Count the lines holding the string "ProductForm" in the records, and give only the count.

Web document revisions
* * * * *

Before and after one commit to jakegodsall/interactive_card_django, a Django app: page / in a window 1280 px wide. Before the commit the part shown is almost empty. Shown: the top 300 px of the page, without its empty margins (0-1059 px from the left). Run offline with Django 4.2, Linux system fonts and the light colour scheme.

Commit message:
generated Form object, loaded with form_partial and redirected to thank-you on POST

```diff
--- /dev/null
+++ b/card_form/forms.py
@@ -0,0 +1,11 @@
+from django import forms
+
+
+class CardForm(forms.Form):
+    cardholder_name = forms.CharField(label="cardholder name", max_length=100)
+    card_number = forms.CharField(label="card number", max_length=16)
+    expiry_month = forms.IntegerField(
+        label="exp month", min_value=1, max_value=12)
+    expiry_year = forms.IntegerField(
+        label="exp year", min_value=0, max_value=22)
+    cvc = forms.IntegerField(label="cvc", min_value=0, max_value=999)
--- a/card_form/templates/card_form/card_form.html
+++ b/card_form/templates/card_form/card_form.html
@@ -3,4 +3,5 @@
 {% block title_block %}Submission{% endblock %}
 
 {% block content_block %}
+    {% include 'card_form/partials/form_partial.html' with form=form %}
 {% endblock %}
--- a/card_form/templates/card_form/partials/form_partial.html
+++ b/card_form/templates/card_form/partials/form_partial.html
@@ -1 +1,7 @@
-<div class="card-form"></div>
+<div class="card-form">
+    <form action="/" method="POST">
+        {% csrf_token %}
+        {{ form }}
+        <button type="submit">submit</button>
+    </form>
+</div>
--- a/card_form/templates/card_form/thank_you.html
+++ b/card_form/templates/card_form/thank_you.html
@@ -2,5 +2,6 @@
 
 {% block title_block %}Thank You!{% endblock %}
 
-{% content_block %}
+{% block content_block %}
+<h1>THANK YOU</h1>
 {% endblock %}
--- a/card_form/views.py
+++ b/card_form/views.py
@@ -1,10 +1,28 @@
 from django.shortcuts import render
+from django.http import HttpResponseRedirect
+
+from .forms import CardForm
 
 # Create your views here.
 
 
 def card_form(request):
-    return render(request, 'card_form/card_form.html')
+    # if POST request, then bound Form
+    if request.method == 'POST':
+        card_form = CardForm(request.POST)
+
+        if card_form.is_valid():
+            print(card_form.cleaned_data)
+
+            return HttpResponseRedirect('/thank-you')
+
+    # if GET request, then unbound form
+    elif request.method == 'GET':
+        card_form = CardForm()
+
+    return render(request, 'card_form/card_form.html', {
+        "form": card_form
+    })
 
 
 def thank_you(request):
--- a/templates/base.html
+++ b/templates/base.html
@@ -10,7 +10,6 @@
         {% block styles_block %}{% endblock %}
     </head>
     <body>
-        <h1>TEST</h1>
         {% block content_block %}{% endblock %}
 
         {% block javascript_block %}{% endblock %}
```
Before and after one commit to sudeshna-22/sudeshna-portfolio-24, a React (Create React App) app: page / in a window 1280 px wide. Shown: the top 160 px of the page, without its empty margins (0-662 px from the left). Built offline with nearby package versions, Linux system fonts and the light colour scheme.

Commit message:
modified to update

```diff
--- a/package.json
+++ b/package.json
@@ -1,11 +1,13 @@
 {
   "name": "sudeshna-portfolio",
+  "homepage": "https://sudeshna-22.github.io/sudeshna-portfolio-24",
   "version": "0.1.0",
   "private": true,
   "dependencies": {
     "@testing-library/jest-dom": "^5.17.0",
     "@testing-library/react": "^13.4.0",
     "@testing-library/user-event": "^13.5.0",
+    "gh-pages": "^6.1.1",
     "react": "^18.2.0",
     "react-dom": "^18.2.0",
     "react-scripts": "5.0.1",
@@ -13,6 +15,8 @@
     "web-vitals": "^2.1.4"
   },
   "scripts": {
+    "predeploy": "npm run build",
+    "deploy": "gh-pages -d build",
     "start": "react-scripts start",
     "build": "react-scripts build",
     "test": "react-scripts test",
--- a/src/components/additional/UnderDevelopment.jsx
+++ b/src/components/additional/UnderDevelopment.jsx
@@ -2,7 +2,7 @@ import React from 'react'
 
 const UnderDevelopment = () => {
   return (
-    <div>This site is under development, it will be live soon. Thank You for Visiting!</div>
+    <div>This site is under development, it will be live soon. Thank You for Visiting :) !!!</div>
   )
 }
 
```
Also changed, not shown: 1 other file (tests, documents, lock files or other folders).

* * * * *

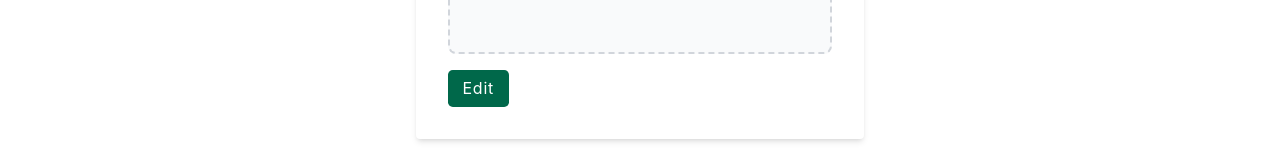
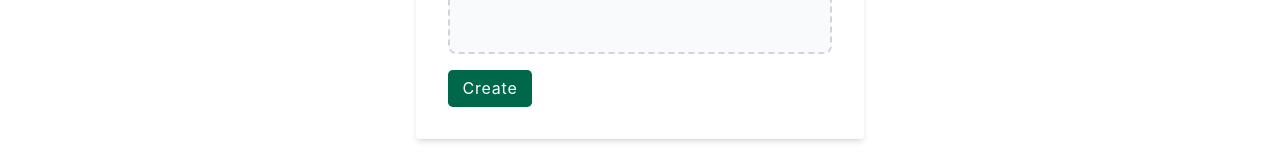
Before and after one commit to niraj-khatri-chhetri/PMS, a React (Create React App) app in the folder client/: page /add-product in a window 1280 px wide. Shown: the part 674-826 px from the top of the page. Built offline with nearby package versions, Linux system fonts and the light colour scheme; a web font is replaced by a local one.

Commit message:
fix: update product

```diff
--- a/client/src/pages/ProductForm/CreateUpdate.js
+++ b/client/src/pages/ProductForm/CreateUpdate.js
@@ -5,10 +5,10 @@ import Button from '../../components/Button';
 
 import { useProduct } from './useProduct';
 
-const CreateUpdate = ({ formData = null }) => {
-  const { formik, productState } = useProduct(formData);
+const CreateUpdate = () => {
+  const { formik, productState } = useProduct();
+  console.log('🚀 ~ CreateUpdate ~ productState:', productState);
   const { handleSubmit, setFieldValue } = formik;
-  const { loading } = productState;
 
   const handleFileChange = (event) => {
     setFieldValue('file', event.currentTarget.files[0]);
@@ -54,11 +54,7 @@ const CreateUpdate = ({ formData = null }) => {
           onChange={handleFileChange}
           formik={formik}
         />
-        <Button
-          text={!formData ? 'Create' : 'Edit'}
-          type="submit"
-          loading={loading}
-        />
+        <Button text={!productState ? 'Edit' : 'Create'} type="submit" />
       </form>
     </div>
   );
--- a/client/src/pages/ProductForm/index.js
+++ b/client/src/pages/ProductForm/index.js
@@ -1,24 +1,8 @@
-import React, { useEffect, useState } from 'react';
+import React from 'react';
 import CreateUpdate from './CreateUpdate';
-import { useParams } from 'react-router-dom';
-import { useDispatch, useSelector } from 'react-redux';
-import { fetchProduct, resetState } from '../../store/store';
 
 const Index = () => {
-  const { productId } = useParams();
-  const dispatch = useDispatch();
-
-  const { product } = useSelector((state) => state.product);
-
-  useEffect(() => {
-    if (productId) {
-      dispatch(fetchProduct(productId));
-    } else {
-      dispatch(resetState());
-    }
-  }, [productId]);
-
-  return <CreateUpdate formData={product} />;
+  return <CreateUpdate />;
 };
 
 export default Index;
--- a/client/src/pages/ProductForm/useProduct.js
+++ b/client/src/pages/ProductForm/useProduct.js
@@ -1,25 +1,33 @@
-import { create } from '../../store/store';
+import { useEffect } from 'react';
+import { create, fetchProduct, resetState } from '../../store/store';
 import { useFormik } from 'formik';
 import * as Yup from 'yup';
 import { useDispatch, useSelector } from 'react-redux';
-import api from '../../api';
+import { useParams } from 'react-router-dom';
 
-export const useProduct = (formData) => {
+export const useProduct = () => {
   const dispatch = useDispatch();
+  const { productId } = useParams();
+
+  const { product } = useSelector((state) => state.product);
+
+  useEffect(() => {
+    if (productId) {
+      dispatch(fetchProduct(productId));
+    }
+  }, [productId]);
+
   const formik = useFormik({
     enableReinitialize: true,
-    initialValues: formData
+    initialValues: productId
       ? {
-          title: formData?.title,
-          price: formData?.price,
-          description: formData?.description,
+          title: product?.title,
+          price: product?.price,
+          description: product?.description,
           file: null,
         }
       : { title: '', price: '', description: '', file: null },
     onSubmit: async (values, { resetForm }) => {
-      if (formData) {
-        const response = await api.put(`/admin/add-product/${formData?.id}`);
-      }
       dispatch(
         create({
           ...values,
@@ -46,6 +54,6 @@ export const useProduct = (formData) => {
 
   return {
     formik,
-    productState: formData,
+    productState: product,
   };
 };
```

* * * * *

Output below
6